[AVAILABLE DATA]

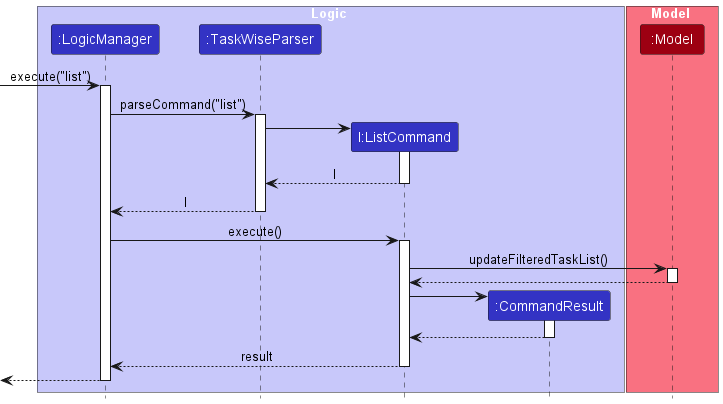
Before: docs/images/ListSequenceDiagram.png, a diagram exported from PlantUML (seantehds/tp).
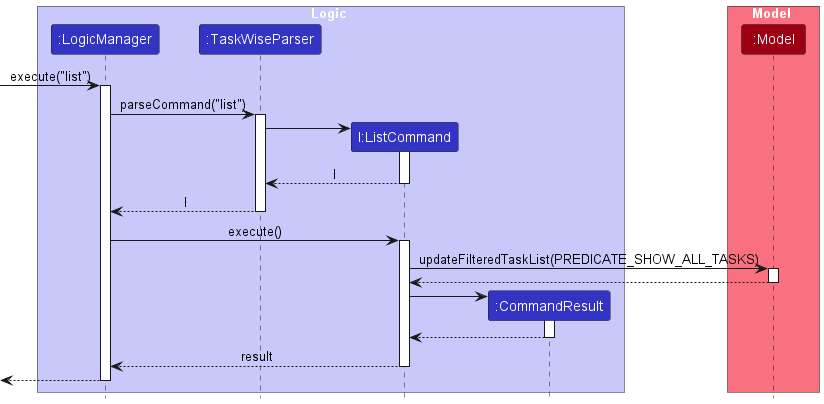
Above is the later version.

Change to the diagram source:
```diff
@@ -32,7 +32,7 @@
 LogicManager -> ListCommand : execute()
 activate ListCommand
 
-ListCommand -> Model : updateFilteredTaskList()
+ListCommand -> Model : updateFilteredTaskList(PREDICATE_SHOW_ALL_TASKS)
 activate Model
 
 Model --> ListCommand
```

[/AVAILABLE DATA]
[AVAILABLE DATA]

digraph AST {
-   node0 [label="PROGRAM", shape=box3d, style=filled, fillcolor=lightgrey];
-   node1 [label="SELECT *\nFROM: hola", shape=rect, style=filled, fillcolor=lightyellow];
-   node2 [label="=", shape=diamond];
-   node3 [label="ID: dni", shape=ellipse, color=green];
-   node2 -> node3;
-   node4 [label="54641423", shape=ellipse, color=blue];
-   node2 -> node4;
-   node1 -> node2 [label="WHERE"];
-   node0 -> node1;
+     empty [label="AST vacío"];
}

[/AVAILABLE DATA]

■ WHAT THE EXERCISE ASKS
Note down each line above where the word "Model" occurs.

■ YOUR SOLUTION
-ListCommand -> Model : updateFilteredTaskList()
+ListCommand -> Model : updateFilteredTaskList(PREDICATE_SHOW_ALL_TASKS)
 activate Model
 Model --> ListCommand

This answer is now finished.